> **WHAT IS REQUIRED**: All records below should be repeated exactly, with the pictures left out.

(Screenshot and code edit data)
********

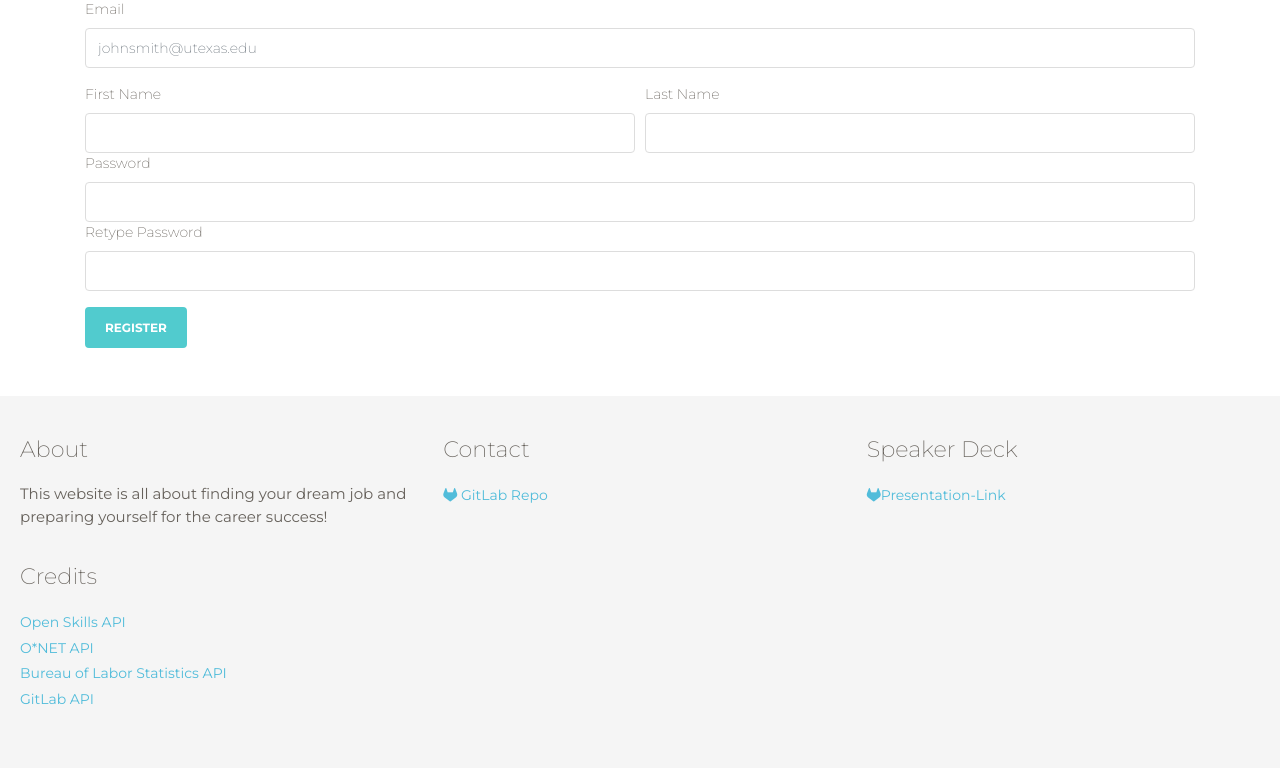
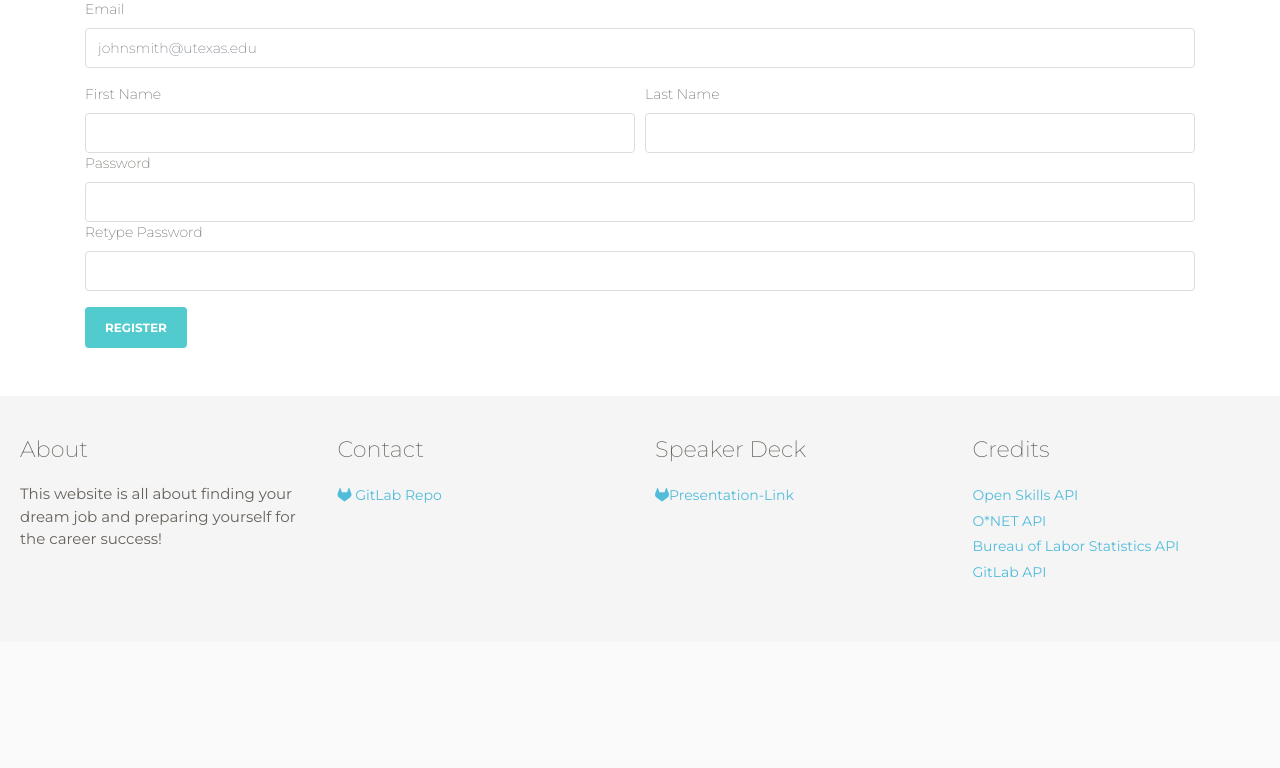
Before and after one commit to xindixu/prep-for-job, a Flask app: page /auth/register/ in a window 1280 px wide. Shown: the part 175-943 px from the top of the page. After the commit the page ends 753 px from the top, so only its background shows below. Run offline with Flask 2, Linux system fonts and the light colour scheme; some libraries are stand-ins or nearby versions.

Commit message:
re-adjustment

```diff
--- a/app/templates/base.html
+++ b/app/templates/base.html
@@ -128,11 +128,11 @@
 
   <footer>
     <div class="row">
-      <div class="col-sm-4">
+      <div class="col-sm-3">
         <h4>About</h4>
         <p>This website is all about finding your dream job and preparing yourself for the career success!</p>
       </div>
-      <div class="col-sm-4">
+      <div class="col-sm-3">
         <h4>Contact</h4>
         <ul>
           <li>
@@ -140,7 +140,7 @@
           </li>
         </ul>
       </div>
-      <div class="col-sm-4">
+      <div class="col-sm-3">
         <h4>Speaker Deck</h4>
         <ul>
           <li>
@@ -148,7 +148,7 @@
           </li>
         </ul>
       </div>
-      <div class="col-sm-4">
+      <div class="col-sm-3">
         <h4>Credits</h4>
           <ul>
         <li>
```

********

> **SOLVED PROBLEM**:
Before and after one commit to xindixu/prep-for-job, a Flask app: page /auth/register/ in a window 1280 px wide. Shown: the part 175-943 px from the top of the page. After the commit the page ends 753 px from the top, so only its background shows below. Run offline with Flask 2, Linux system fonts and the light colour scheme; some libraries are stand-ins or nearby versions.

Commit message:
re-adjustment

```diff
--- a/app/templates/base.html
+++ b/app/templates/base.html
@@ -128,11 +128,11 @@
 
   <footer>
     <div class="row">
-      <div class="col-sm-4">
+      <div class="col-sm-3">
         <h4>About</h4>
         <p>This website is all about finding your dream job and preparing yourself for the career success!</p>
       </div>
-      <div class="col-sm-4">
+      <div class="col-sm-3">
         <h4>Contact</h4>
         <ul>
           <li>
@@ -140,7 +140,7 @@
           </li>
         </ul>
       </div>
-      <div class="col-sm-4">
+      <div class="col-sm-3">
         <h4>Speaker Deck</h4>
         <ul>
           <li>
@@ -148,7 +148,7 @@
           </li>
         </ul>
       </div>
-      <div class="col-sm-4">
+      <div class="col-sm-3">
         <h4>Credits</h4>
           <ul>
         <li>
```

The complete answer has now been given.